Activity
Could you filter the records below down to the lines that include the word "Enter"?

Itemized modification records
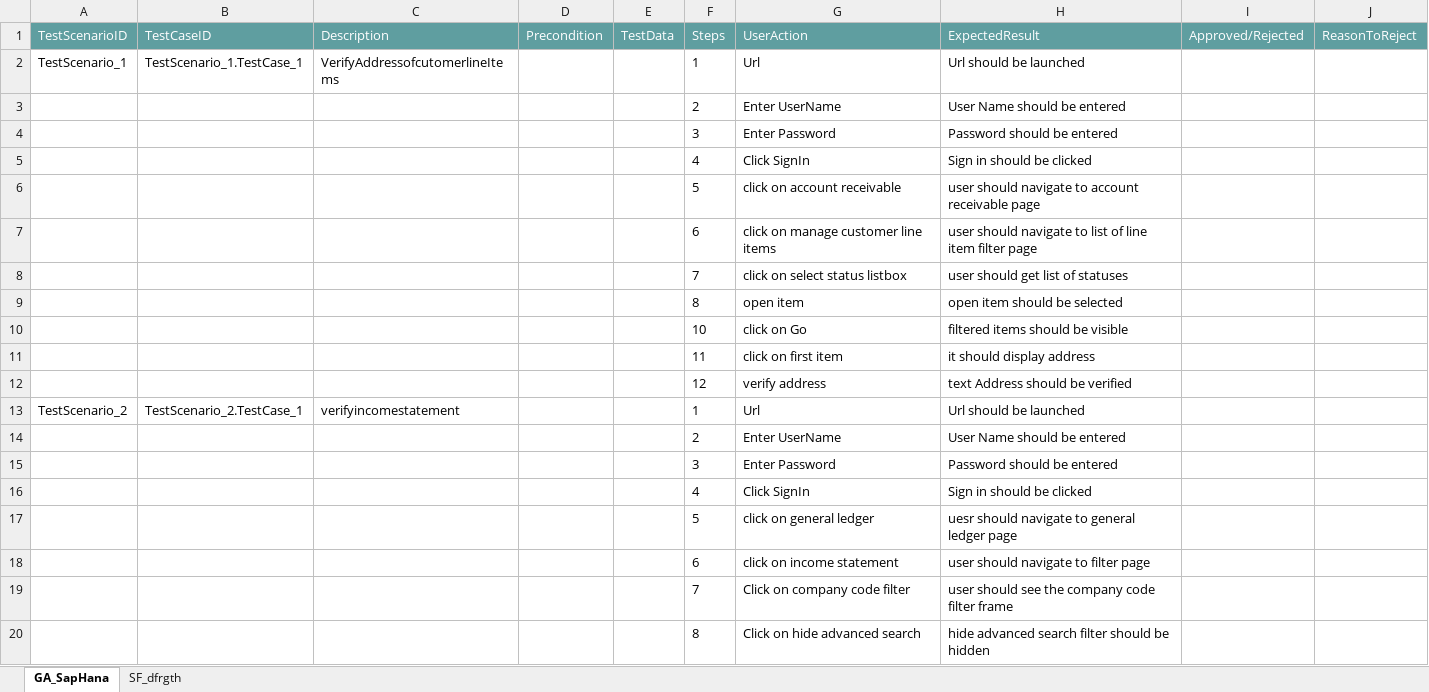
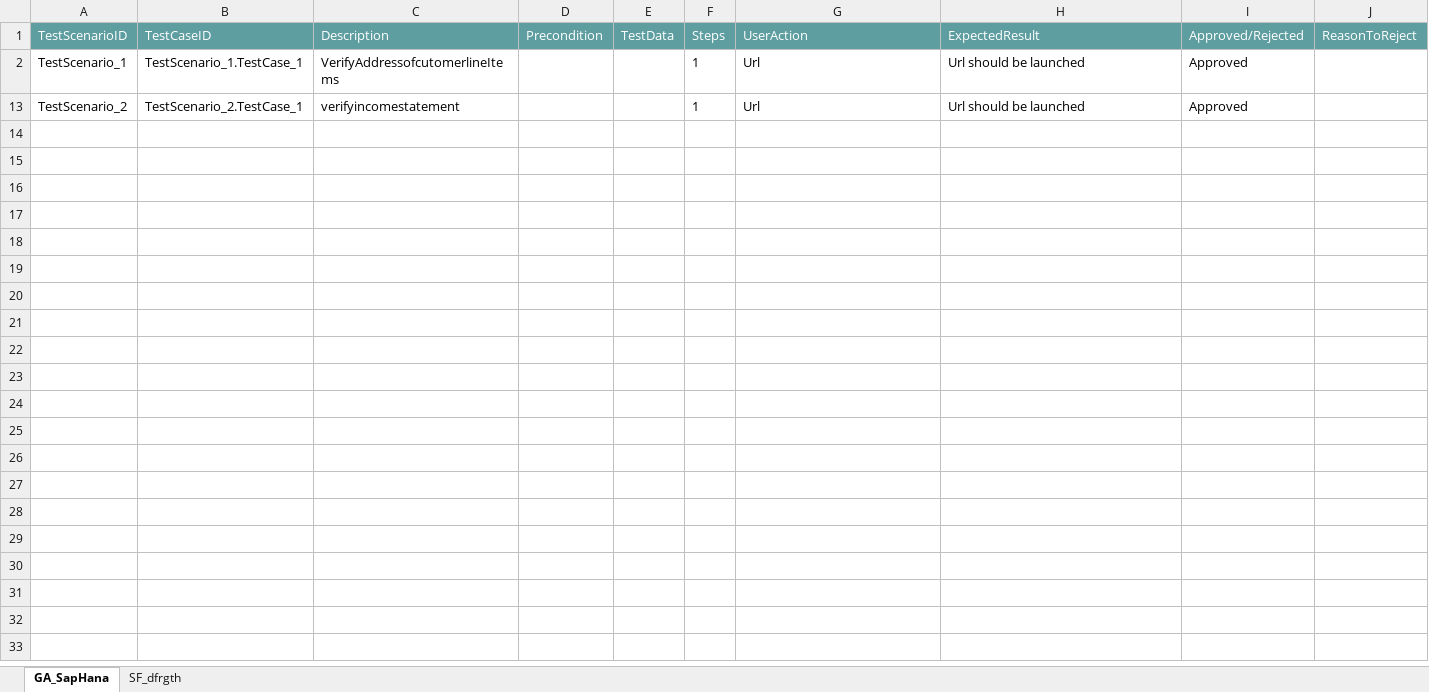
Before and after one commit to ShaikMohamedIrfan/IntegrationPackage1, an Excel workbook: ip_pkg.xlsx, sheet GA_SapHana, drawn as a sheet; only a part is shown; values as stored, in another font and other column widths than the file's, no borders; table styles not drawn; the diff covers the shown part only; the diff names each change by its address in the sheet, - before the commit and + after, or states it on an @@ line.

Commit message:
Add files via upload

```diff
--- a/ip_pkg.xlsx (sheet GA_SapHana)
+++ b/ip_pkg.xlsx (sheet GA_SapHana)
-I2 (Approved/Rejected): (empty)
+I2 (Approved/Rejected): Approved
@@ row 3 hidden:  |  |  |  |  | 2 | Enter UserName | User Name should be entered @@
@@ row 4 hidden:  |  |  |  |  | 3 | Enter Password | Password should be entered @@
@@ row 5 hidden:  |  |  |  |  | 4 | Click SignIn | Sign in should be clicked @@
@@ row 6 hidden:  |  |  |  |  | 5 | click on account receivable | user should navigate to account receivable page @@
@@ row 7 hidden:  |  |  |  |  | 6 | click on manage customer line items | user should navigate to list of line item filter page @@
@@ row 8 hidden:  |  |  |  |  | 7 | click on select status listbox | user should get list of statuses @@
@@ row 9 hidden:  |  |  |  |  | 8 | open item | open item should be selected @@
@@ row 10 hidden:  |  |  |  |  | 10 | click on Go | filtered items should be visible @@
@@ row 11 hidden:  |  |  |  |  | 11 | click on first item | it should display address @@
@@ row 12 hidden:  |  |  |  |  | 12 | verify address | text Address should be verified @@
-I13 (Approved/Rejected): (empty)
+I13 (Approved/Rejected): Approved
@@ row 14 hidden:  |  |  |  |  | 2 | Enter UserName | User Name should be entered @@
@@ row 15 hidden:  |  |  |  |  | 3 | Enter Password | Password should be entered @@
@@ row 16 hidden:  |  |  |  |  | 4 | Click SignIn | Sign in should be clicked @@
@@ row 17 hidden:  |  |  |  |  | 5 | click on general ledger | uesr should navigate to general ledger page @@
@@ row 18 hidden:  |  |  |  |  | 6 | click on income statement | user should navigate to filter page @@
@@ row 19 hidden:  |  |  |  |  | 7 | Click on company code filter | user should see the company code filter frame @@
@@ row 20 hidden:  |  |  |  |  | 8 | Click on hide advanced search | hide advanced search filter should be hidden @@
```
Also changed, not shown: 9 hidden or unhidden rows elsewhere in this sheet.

Answer area
@@ row 3 hidden:  |  |  |  |  | 2 | Enter UserName | User Name should be entered @@
@@ row 4 hidden:  |  |  |  |  | 3 | Enter Password | Password should be entered @@
@@ row 14 hidden:  |  |  |  |  | 2 | Enter UserName | User Name should be entered @@
@@ row 15 hidden:  |  |  |  |  | 3 | Enter Password | Password should be entered @@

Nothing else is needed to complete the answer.